We are also participating in a giveaway alongside Half Mystic, where you will be eligible to win one of three physical copies of Cranesong. You can may enter here, and best of luck! Cranesong is a mediation on trauma, longing, flight, and the ways in which inheritance seeps into our bones, asking us to carry our histories with us wherever we go.


A few weeks after Thayer’s disappearance, Charlotte Beryl’s cluster of church choir friends came in all frantic with dangling tongues and mascara oozing down their cheeks. Their voices dovetailed into one story: they’d been eating lunch on the front lawn when Charlotte’s face twisted in a way faces shouldn’t. She fell to the ground as her hair sizzled into wreaths of rose-gold smoke. Brown mottled feathers julienned her skin into shreds.

—From “The Evolution of Wings”, Cranesong

Alas, I never turned into a bird in middle school—although it really would have come in handy during class presentations I hadn’t prepared for.

But luckily (or, perhaps, unluckily) for the students who populate “The Evolution of Wings,” avian metamorphosis is an epidemic in their town, for reasons no one quite knows. The two facts we learn about this strange plague: it only affects children and adolescents, and our narrator somehow escapes it.

There is a Chinese idiom, 精衛填海, which directly translates to “Jingwei tries to fill the sea.” It’s derived from the legend of a young girl who drowns in the Eastern Sea and  transforms into a bird. Afterwards, she spends endless days flying between mountain and water, dropping pebbles and twigs from the Western Mountains into the Eastern Sea in an attempt to fill it in, so that others will not suffer her fate. The loss of innocence symbolized through her metamorphosis into a bird inspired the basis of “The Evolution of Wings.”

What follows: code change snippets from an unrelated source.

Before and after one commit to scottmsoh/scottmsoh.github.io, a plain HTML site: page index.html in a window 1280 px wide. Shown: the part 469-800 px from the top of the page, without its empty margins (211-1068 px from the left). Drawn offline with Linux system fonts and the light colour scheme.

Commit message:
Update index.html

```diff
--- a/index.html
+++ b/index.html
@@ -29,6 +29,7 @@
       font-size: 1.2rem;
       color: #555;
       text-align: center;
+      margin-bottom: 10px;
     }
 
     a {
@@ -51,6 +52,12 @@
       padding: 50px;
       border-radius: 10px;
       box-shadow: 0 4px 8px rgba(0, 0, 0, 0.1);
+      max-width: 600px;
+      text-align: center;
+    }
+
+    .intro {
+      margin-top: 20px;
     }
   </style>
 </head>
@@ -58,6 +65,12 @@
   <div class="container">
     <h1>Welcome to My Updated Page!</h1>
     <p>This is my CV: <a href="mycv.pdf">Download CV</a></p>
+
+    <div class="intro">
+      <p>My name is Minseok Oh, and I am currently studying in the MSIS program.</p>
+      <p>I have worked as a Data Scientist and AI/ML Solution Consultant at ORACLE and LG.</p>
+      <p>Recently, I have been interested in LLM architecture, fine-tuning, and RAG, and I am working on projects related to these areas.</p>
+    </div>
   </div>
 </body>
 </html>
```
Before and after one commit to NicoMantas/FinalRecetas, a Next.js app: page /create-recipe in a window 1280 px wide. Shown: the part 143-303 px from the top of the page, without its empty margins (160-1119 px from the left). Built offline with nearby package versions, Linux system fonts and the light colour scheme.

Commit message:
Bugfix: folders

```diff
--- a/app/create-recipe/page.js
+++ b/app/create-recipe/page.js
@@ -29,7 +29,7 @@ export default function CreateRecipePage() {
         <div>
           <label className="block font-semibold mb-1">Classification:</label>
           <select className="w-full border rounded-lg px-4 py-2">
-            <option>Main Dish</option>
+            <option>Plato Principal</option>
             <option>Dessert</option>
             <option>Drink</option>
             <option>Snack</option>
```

I first drafted this short story at age eighteen, in between semesters of my first year in college. I didn’t feel anywhere close to an adult, yet I also wasn’t allowed to be a child anymore. I was waiting for this fabled metamorphosis that one is supposed to undergo in college, but it still hadn’t arrived—or maybe it had, in fact, struck, and I simply didn’t know. In high school, I had gravitated towards smooth quiet—the motion of mathematics, earbuds instead of conversation—and college was supposed to be wildness, brilliant gold, the quickness of names exchanged in a single breath. Yet somehow I was still the same, tethered to the past, while it seemed everyone else around me was becoming themselves.

So came “The Evolution of Wings”, a piece about endless change, about watching everyone else soar off into some distant horizon while you remain flightless. Aside from “Dissonance” (which was written in high school but revised immensely in 2018), it’s the oldest story in the collection. Cranesong’s themes are rooted in this story: the immense sacrifice diaspora requires; how trauma is inherited and inherited and inherited; the difficulties of growing into yourself.